Friday 19 April 2024

Defending the Malay Barrier: Turn 2, 1st - 15th January 1942, Japanese EAF Patrol v EasGroup (USN) Sweep

The second Japanese patrol was also successful intercepting the USN EasGroup which is the subject of the next game.

The heavy cruiser Nachi with 4 Shiratsuyu class destroyers are on a reciprocal course with the US sweep which it sights at a distance of 23,000 yards (115cm). The US force consists of the cruisers Houston and Boise escorted by 9 Clemson class 4-stacker destroyers.

An overview at the start.
Continued -
A lucky opening salvo from the Nachi hits the Houston (lead cruiser in the photo) breaching a bulkhead. The US ship fortunately stops the flooding limiting the damage to one hull box.

In turn 2 the Houston delivers a devastating reply. It rolls 4 x D12's representing its 8" batteries firing at long range. '1's are required to hit and incredibly 3 x 1's are rolled! This translates to 4 hits. The Nachi loses B and C 8" turrets, a float plane causing a fire, and one hull box.

The US destroyers race to close the gap to neutralise any threat from the Japanese destroyers and launch their torpedoes.

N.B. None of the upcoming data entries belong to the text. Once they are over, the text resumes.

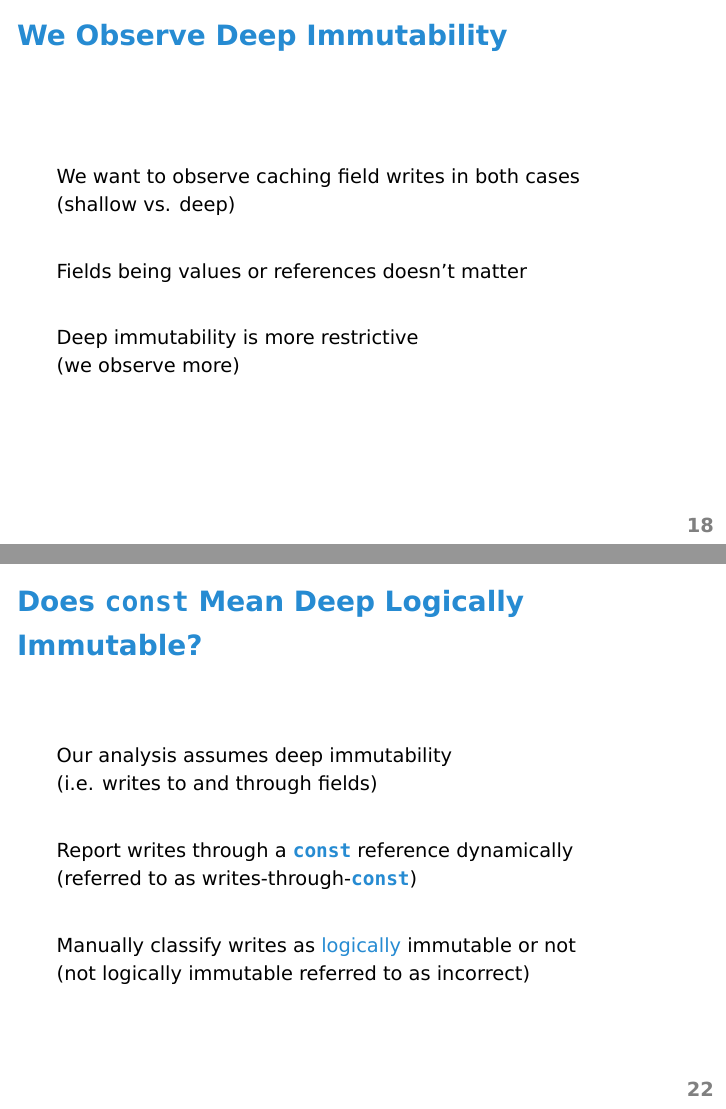
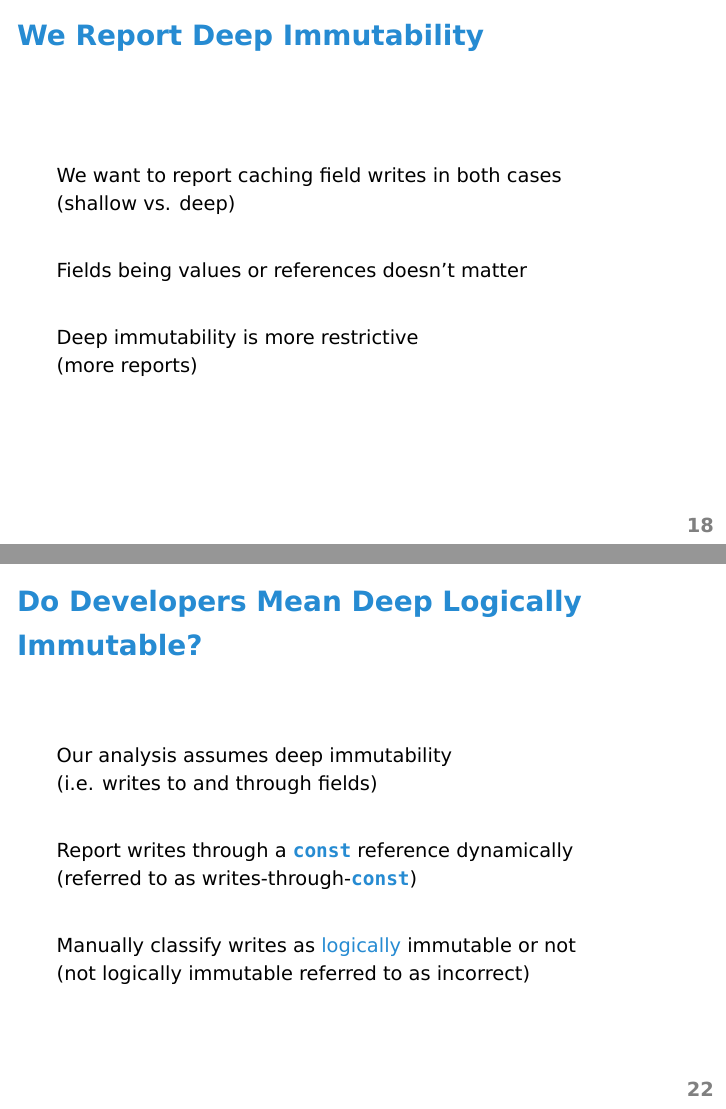
Before and after one commit to eyolfson/research-2016-ecoop-slides, LaTeX slides (slides.tex): pages 28 and 35 of 55, joined at a grey line. Compiled offline with XeLaTeX.

Commit message:
More edits

```diff
--- a/slides.tex
+++ b/slides.tex
@@ -628,16 +630,16 @@ Writes allowed by compiler without \texttt{mutable}
   \end{frame}
 
   \begin{frame}
-    \frametitle{We Observe Deep Immutability}
+    \frametitle{We Report Deep Immutability}
     \large
-    We want to observe caching field writes in both cases
+    We want to report caching field writes in both cases
     \\(shallow vs. deep)
 
     \vspace{2em}
     Fields being values or references doesn't matter
 
     \vspace{2em}
-    Deep immutability is more restrictive\\(we observe more)
+    Deep immutability is more restrictive\\(more reports)
   \end{frame}
 
   \begin{frame}
@@ -748,7 +750,7 @@ Write allowed by compiler, but observable difference
   \end{frame}
 
   \begin{frame}
-    \frametitle{Does \const{} Mean Deep Logically Immutable?}
+    \frametitle{Do Developers Mean Deep Logically Immutable?}
     \large
 
     Our analysis assumes deep immutability
```
Also changed, not shown: slides.tex (4 more changed lines).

The Nachi continued to sustain significant damage from the accuracy of salvos from the Houston and Boise causing two more fires and all except 'Y' turret knocked out. 

Return fire by the Nachi as largely ineffectual with just one hull box destroyed on the Houston.

The Japanese decided to withdraw under the cover of smoke with all ships firing their Long Lance torpedoes to deter any US pursuit and may even get lucky!

The USN, seeing an opportunity to finish off the Nachi turned at full speed to close the gap. The lone US destroyer at the top of the photo, the Stewart, engaged the lead Japanese destroyers before they were lost in smoke inflicting significant damage on their flotilla leader, Umikaze, knocking out 2 turrets and 2 hull boxes. The Stewart received damage from return fire including a fire which was quickly doused.

As the US ships ploughed towards the Japanese which were now screened by smoke, they found themselves frantically attempting to avoid numerous torpedoes streaking towards them.

Two torpedoes struck the Edsall (bottom right) quickly sending her to the bottom. Another torpedo found the Houston (top right) crippling her and reducing her speed to 14 knots.

A view towards the Japanese with the Nachi having successfully doused all fires before too much damage was caused.

The US flotilla lead by the John D. Ford were hoping to fire their torpedoes at the Nachi before the order came through to withdraw. Although the Houston had sustained too much damage to continue, they still had sufficient strength to attempt to intercept one of the invasion convoys and Admiral Glassford did not want to risk any further loss.
Had it not been for those final torpedo salvos this could have been very embarrassing for the Japanese. In victory point terms this translated to 4 for the Japanese and 3 1/2 for the US. More importantly though, the US fleet has a chance of attacking an invasion convoy.


  1. Gosh! Was this a case of getting too greedy? Surely the convoys are the real target and a neutralised surface group is all that's required to further that aim...
    Enjoying this campaign and looking forward to the next action.

    1. Definitely a little rash there Rob. The USN saw the chance of easily sinking a large Japanese cruiser only to rush into a mass of long lance torpedoes! Not looking too bad for the USN though who now have a clear run at a convoy so long as they can locate them.

  2. A most interesting game report. I am pleased you are posting again on this naval campaign. I look forward to further news from the front.

  3. Interesting treatment of the campaign. Several unusual scenarios in a row. Great AAR .

  4. Another cracking instalment in this campaign Jon:)!